The Good And The Bad Sides Of Rent-To-Own Homes
Many consider buying a house a huge deal. It's probably the most important purchase anyone will ever make in his entire life. Since it is something that will impact everyday existence in a big manner, caution should be taken at every step.
Checking Out Rent-To-Own Homes
It all starts with the careful weighing of all options available. Homebuyers as well as sellers should go through deals with a fine-toothed comb. Contracts once signed become binding so it would be best not to affix a signature on anything until arrangements are finalized.
In the case of rent-to-own houses, there are definite benefits and drawbacks for homebuyers. Take a look at some of them below.
1. In case there is something wrong with a particular house, renters are allowed to walk away from the deal. This is subject to the type of agreement they entered into, of course. While doing this will cause renters to lose option fees made along with all the rent credit money they forked over, this amount is way more acceptable than if they bought the place outright and tried leaving later.
2. Homebuyers have the luxury of time to put together decent income while also fixing their credit report if they are just renting a home.
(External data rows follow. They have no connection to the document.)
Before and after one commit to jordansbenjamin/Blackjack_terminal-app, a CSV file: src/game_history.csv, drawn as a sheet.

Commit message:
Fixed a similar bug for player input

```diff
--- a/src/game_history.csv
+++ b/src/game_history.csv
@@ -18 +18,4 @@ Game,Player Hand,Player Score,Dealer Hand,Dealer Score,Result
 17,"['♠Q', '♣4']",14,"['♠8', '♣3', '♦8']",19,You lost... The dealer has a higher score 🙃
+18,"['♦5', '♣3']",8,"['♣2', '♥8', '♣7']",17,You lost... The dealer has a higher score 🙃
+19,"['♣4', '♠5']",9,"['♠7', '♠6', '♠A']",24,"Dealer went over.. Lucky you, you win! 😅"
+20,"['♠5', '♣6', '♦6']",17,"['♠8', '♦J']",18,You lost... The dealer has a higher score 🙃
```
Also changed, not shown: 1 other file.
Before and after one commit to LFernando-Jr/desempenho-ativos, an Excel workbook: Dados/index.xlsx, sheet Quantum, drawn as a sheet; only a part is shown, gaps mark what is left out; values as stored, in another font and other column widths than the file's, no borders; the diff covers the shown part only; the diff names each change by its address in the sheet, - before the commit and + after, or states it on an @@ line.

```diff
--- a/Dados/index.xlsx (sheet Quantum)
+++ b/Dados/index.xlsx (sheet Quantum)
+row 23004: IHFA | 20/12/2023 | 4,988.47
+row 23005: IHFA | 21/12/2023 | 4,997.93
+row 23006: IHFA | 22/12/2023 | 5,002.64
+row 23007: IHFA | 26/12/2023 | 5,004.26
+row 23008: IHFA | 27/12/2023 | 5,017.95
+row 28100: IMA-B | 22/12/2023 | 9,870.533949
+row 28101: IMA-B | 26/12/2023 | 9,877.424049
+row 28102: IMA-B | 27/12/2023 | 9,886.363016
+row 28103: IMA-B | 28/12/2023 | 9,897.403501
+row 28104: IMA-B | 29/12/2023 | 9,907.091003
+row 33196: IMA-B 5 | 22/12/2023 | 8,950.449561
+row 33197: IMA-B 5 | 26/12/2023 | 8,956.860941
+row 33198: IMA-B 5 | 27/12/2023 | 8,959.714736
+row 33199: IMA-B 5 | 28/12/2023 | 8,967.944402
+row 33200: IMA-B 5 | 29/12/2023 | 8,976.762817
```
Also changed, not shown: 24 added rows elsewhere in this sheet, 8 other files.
3. There is the upfront option fee that homebuyers still need to settle. This is typically a portion of the home selling price that both parties agreed on, normally worth thousands. The money will count as part of the down payment should renters opt to purchase the house. However, realistically, it is tough to amass that amount of money prior to the date renters start renting.
If buyers are a day late on one month's worth of rental payments, rent credit for that particular month is usually voided under most agreements. Use an earlier example, where the renter of three years got a monthly rent credit of $400. If his payments were delayed only three times a year, his down payment once the lease period expires would be around $3,600 less than the original amount. The moral of the story: prompt payment is a must for rent-to-own leasers.
4. New buyers take on the responsibility for repairs in rented apartments once they become the owners. This can even start within the period of the rental agreement. It can mean paying for new washer and dryers when the original conks out or going up a ladder to clean clogged gutters. All these, the new owner has to take care of himself.
For the sellers, here are the upsides and downsides of rent-to-own properties that can be expected.
1. Renters interested in owning property often treat the house and the community it is in better. After all, they're in for the long haul here. They plan on staying in the same place and not moving again next year.
2. If potential homebuyers show up wishing to buy the house at a more expensive price, sellers cannot accommodate them. The contract they entered into with the renters has got their hands tied.
3. If at the contract's end the renters change their minds and back out of buying the house, sellers have the rent premiums and option fee for income. Unfortunately whenever this happens, sellers are forced to start over, which can be frustrating for homeowners just itching to be rid of their old residence.
4. What if home values hit rock bottom? The good news is sellers are able to lock in a steeper price during the onset of the rent-to-own agreement.
Sellers decide on the house sale price as well as the rent to charge. This happens prior to entering into any kind of agreement. Like any other sale, there's room for negotiation on the two amounts. However, buyers and sellers need to keep in mind that once an agreement is signed, sale price for the home gets locked in for the duration of the rental period, which spans one to three years. Within this timeframe, the price is not affected by dips or spikes in prevailing housing costs. What was agreed upon in the contract stands.
For renters, they are required to pay a rental premium as well as an option fee. The latter is a fixed amount that renters pay sellers. By the end of a particular lease period, if renters choose to buy the property, the option fee is then included in the down payment. If renters back out, the option fee acts as income for sellers. Rental premiums refer to amounts that are a little over the usual rent. A percentage of the money goes into the down payment.